In February 2004 DaimlerChrysler gave Mitsubishi $490 million to stabilize it after its American losses from defaulted loans, and Eckrodt negotiated for another $1.8 billion investment in Mitsubishi. However, DaimlerChrysler surprised him in April 2004 by declaring that it would give Mitsubishi no more financial support. As a consequence, Eckrodt abruptly resigned on April 26, 2004. Mitsubishi was $6.4 billion in debt and looking for a bailout from the Japanese government.
A consistent hallmark of Eckrodt's leadership was innovation. In Germany, he changed the way Mercedes-Benz marketed its automobiles. In Brazil he turned a subsidiary into a creator of its own line of vehicles. In Japan his recipe for recovery included not only cost-cutting strategies and creative marketing but also the independent development of new automobiles, based on careful market research.
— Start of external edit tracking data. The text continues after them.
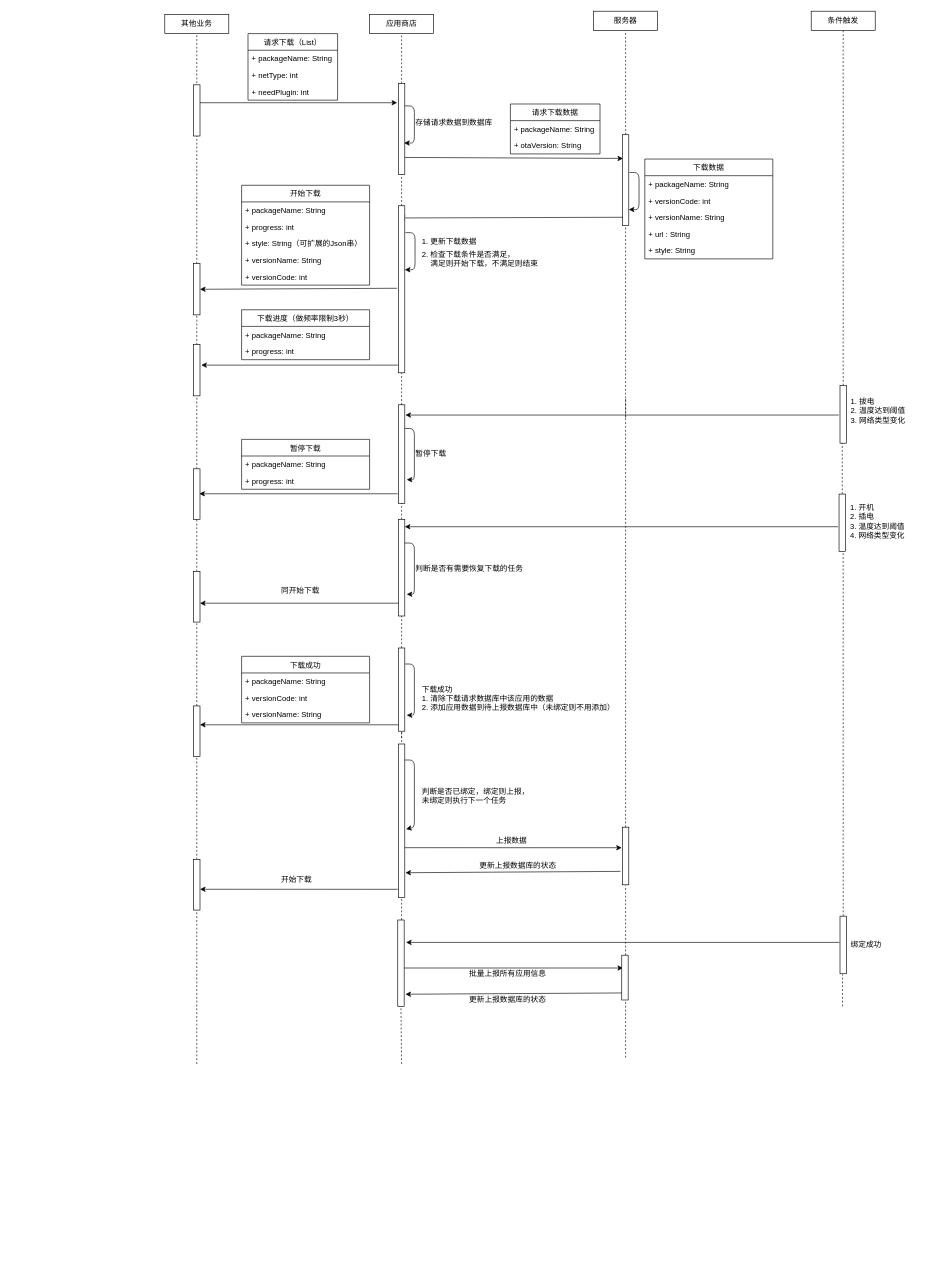
Before: 应用商店通用下载.drawio in HaoFeiWang/UML, a draw.io diagram. Source tidied: cells renumbered, new cells numbered last; positions are measured from the earlier drawing's top-left corner, leaving out a move shared by most shapes. Both pictures are drawn from the tidied source at 64%, with x=0, y=0 at pixel (164, 11).
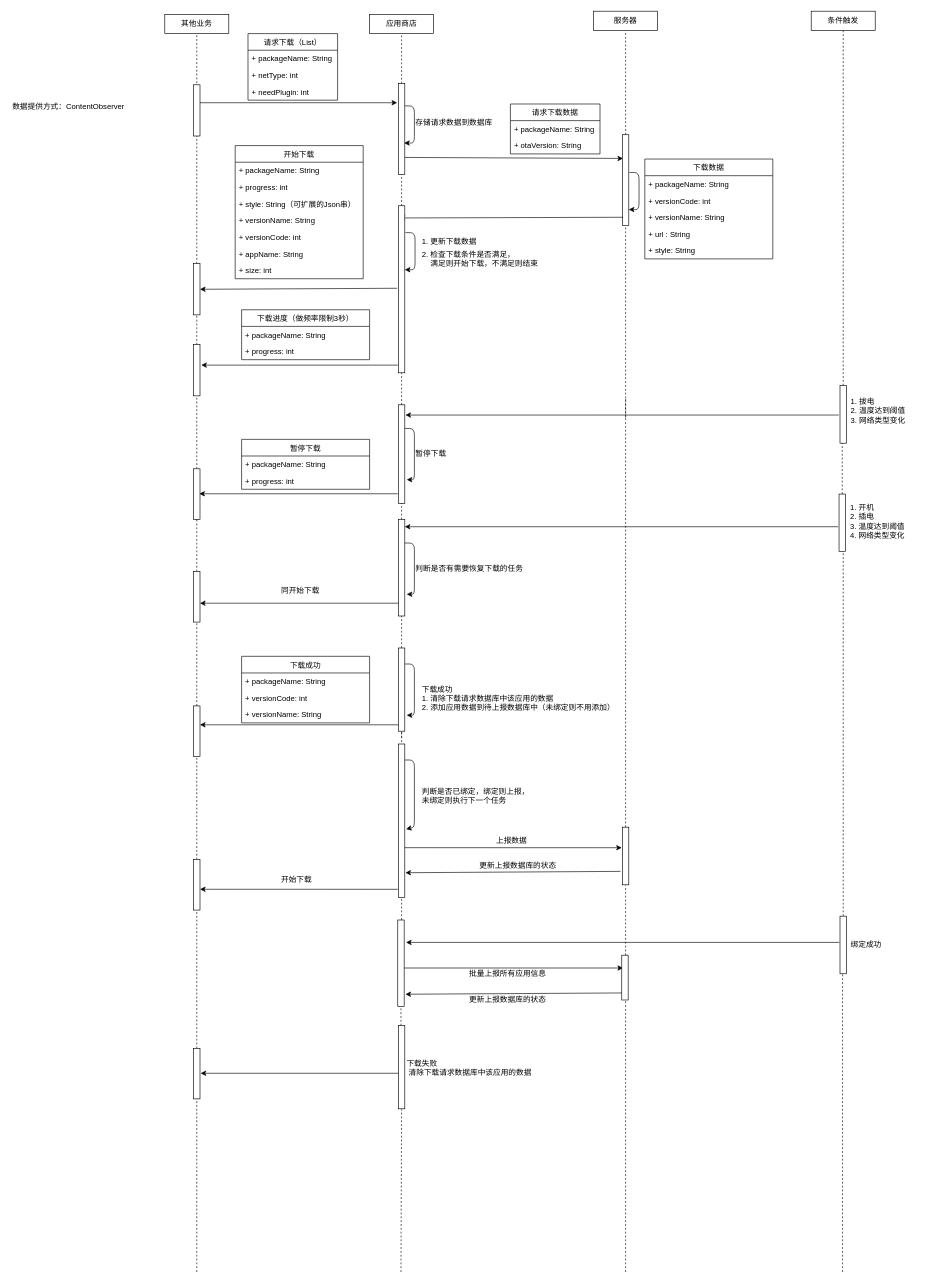
The same diagram, later.

Commit message:
Update 应用商店通用下载.drawio

The change refers to these unchanged cells:
```xml
<mxCell id="103" style="html=1;points=[];perimeter=orthogonalPerimeter;" parent="1" vertex="1">
  <mxGeometry x="364" y="1420" width="10" height="135" as="geometry" />
</mxCell>
<mxCell id="106" style="html=1;points=[];perimeter=orthogonalPerimeter;" parent="1" vertex="1">
  <mxGeometry x="714" y="1475" width="10" height="70" as="geometry" />
</mxCell>
<mxCell id="116" style="html=1;points=[];perimeter=orthogonalPerimeter;" parent="1" vertex="1">
  <mxGeometry x="45" y="1325.5" width="10" height="79" as="geometry" />
</mxCell>
```

The edit, as a diff of the source:
```diff
@@
     <mxCell id="22" value="开始下载" style="swimlane;fontStyle=0;horizontal=1;startSize=26;fillColor=none;" parent="1" vertex="1">
-      <mxGeometry x="120" y="272" width="200" height="156" as="geometry" />
+      <mxGeometry x="110" y="210" width="200" height="208" as="geometry" />
     </mxCell>
@@
-    <mxCell id="27" value="+ versionCode: int&#10;&#10;" style="text;strokeColor=none;fillColor=none;align=left;verticalAlign=top;spacingLeft=4;spacingRight=4;overflow=hidden;" parent="22" vertex="1">
+    <mxCell id="27" value="+ versionCode: int&#10;&#10;&#10;" style="text;strokeColor=none;fillColor=none;align=left;verticalAlign=top;spacingLeft=4;spacingRight=4;overflow=hidden;" parent="22" vertex="1">
       <mxGeometry y="130" width="200" height="26" as="geometry" />
     </mxCell>
+    <mxCell id="119" value="+ appName: String &#10;&#10;&#10;" style="text;strokeColor=none;fillColor=none;align=left;verticalAlign=top;spacingLeft=4;spacingRight=4;overflow=hidden;" parent="22" vertex="1">
+      <mxGeometry y="156" width="200" height="26" as="geometry" />
+    </mxCell>
+    <mxCell id="120" value="+ size: int&#10;&#10;&#10;" style="text;strokeColor=none;fillColor=none;align=left;verticalAlign=top;spacingLeft=4;spacingRight=4;overflow=hidden;" parent="22" vertex="1">
+      <mxGeometry y="182" width="200" height="26" as="geometry" />
+    </mxCell>
@@
     <mxCell id="98" style="endArrow=none;dashed=1;html=1;" parent="1" edge="1">
       <mxGeometry relative="1" as="geometry">
-        <mxPoint x="1059" y="1555" as="sourcePoint" />
+        <mxPoint x="1059" y="1970" as="sourcePoint" />
         <mxPoint x="1059" y="1505" as="targetPoint" />
       </mxGeometry>
     </mxCell>
@@
-    <mxCell id="104" style="endArrow=none;dashed=1;html=1;entryX=0.5;entryY=1.006;entryDx=0;entryDy=0;entryPerimeter=0;" parent="1" edge="1" target="103">
-      <mxGeometry relative="1" as="geometry">
-        <mxPoint x="370" y="1645" as="sourcePoint" />
-      </mxGeometry>
+    <mxCell id="104" style="endArrow=none;dashed=1;html=1;entryX=0.5;entryY=1.006;entryDx=0;entryDy=0;entryPerimeter=0;" parent="1" edge="1" source="122" target="103">
+      <mxGeometry relative="1" as="geometry" />
     </mxCell>
@@
     <mxCell id="107" style="endArrow=none;dashed=1;html=1;" parent="1" edge="1" target="106">
       <mxGeometry relative="1" as="geometry">
-        <mxPoint x="720" y="1635" as="sourcePoint" />
+        <mxPoint x="720" y="1970" as="sourcePoint" />
       </mxGeometry>
     </mxCell>
@@
-    <mxCell id="117" style="endArrow=none;dashed=1;html=1;" parent="1" edge="1" target="116">
-      <mxGeometry relative="1" as="geometry">
-        <mxPoint x="50" y="1645" as="sourcePoint" />
-      </mxGeometry>
+    <mxCell id="117" style="endArrow=none;dashed=1;html=1;" parent="1" edge="1" source="126" target="116">
+      <mxGeometry relative="1" as="geometry" />
     </mxCell>
@@
+    <mxCell id="121" value="数据提供方式：ContentObserver&lt;br&gt;&lt;br&gt;" style="text;html=1;align=left;verticalAlign=top;spacingTop=-4;" parent="1" vertex="1">
+      <mxGeometry x="-240" y="139" width="190" height="30" as="geometry" />
+    </mxCell>
+    <mxCell id="122" style="html=1;points=[];perimeter=orthogonalPerimeter;" parent="1" vertex="1">
+      <mxGeometry x="365" y="1585" width="10" height="130" as="geometry" />
+    </mxCell>
+    <mxCell id="123" style="endArrow=none;dashed=1;html=1;entryX=0.5;entryY=1.006;entryDx=0;entryDy=0;entryPerimeter=0;" parent="1" edge="1" target="122">
+      <mxGeometry relative="1" as="geometry">
+        <mxPoint x="369" y="1970" as="sourcePoint" />
+      </mxGeometry>
+    </mxCell>
+    <mxCell id="124" value="下载失败&lt;br&gt;&amp;nbsp;清除下载请求数据库中该应用的数据" style="text;html=1;" parent="1" vertex="1">
+      <mxGeometry x="376" y="1630" width="280" height="30" as="geometry" />
+    </mxCell>
+    <mxCell id="125" style="endArrow=classic;html=1;exitX=-0.1;exitY=0.946;exitDx=0;exitDy=0;exitPerimeter=0;" parent="1" edge="1">
+      <mxGeometry relative="1" as="geometry">
+        <mxPoint x="365" y="1659.5" as="sourcePoint" />
+        <mxPoint x="56" y="1659.5" as="targetPoint" />
+      </mxGeometry>
+    </mxCell>
+    <mxCell id="126" style="html=1;points=[];perimeter=orthogonalPerimeter;" parent="1" vertex="1">
+      <mxGeometry x="45" y="1620.5" width="10" height="79" as="geometry" />
+    </mxCell>
+    <mxCell id="127" style="endArrow=none;dashed=1;html=1;" parent="1" edge="1" target="126">
+      <mxGeometry relative="1" as="geometry">
+        <mxPoint x="50" y="1970" as="sourcePoint" />
+      </mxGeometry>
+    </mxCell>
```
He was willing to take chances, not all of which were successful, but his ability to coordinate large groups of resources into coherent wholes made Mitsubishi Motors into a fundamentally sound corporation.
See also entries on DaimlerChrysler AG, Daimler-Benz A.G., and Mitsubishi Motors Corporation in International Directory of Company Histories .
"Bombardier Gets Adtranz for a 'Bargain,'" Railway Age , September 2000, p. 36.
Dawson, Chester, and Katie Kerwin, "Mitsubishi Moves into High Gear: Eckrodt's Sales Savvy Is Sparking a Turnaround," BusinessWeek , February 10, 2003, p. 16.
Dawson, Chester, et al., "Mr. Fix-It?" BusinessWeek , May 14, 2001, pp. 22–24.
Gibbs, Edwina, "Mitsubishi Motors Reports First Profit in 3 Years," Reuters, May 13, 2002.
Whipp, Lindsay, and Kae Inoue, "Mitsubishi's Eckrodt Plans Three-year Tenure," Detroit News , May 22, 2002, http://www.detnews.com/2002/autosinsider/0205/22/index.htm .
—Kirk H. Beetz